§ **Exercise goal**
Your response must be made up of each line in the data below that contains the string "after".

(Structured diff data)
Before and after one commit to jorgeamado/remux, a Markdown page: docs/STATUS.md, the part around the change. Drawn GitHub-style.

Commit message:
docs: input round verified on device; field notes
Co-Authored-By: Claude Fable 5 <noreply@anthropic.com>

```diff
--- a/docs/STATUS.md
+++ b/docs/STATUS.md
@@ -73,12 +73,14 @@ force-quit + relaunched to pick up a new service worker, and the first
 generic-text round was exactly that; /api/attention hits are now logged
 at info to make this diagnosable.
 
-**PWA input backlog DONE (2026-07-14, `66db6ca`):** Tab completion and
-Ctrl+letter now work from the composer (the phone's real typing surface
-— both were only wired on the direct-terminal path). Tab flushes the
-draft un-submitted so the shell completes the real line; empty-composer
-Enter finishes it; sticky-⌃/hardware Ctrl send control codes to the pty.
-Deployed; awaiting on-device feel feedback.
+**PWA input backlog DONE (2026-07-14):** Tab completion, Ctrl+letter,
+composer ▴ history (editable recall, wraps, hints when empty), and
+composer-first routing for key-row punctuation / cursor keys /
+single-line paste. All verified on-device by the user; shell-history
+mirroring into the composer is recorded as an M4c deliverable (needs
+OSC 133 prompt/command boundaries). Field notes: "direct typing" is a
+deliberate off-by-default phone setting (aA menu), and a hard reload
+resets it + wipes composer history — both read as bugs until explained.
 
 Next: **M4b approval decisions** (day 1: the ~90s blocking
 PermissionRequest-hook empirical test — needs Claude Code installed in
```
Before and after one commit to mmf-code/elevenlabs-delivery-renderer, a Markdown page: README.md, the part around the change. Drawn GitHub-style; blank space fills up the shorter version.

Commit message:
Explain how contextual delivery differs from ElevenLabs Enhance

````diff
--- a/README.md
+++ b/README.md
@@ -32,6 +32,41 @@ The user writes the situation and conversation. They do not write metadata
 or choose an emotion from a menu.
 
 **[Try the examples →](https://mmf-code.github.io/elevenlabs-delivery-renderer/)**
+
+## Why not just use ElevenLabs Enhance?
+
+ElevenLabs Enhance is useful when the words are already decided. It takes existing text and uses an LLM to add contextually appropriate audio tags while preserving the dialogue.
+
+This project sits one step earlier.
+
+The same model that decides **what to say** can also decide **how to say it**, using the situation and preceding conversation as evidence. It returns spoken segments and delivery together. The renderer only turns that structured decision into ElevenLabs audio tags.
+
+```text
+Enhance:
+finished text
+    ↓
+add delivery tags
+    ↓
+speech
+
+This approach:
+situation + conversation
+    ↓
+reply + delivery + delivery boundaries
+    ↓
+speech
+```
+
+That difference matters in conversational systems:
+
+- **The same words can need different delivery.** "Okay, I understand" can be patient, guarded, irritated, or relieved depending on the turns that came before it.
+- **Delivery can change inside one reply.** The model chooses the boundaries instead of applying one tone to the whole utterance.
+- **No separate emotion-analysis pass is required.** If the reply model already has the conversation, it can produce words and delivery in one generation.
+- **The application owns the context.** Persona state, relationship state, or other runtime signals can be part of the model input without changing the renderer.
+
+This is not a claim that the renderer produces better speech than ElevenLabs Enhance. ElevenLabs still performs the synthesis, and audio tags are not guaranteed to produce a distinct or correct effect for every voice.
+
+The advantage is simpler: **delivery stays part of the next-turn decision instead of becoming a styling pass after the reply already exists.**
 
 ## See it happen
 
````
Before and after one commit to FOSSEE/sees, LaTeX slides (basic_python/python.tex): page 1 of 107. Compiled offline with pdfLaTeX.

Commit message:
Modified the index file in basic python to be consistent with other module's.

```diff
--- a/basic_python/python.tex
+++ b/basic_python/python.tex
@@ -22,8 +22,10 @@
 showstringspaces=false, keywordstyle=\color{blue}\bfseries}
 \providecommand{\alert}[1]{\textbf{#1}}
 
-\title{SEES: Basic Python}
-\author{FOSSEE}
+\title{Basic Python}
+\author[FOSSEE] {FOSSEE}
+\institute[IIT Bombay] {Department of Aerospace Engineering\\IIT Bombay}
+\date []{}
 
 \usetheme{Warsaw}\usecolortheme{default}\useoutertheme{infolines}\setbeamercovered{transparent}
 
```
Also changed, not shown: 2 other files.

§ **Result of this exercise**
Before and after one commit to jorgeamado/remux, a Markdown page: docs/STATUS.md, the part around the change. Drawn GitHub-style.
Before and after one commit to mmf-code/elevenlabs-delivery-renderer, a Markdown page: README.md, the part around the change. Drawn GitHub-style; blank space fills up the shorter version.
+The advantage is simpler: **delivery stays part of the next-turn decision instead of becoming a styling pass after the reply already exists.**
Before and after one commit to FOSSEE/sees, LaTeX slides (basic_python/python.tex): page 1 of 107. Compiled offline with pdfLaTeX.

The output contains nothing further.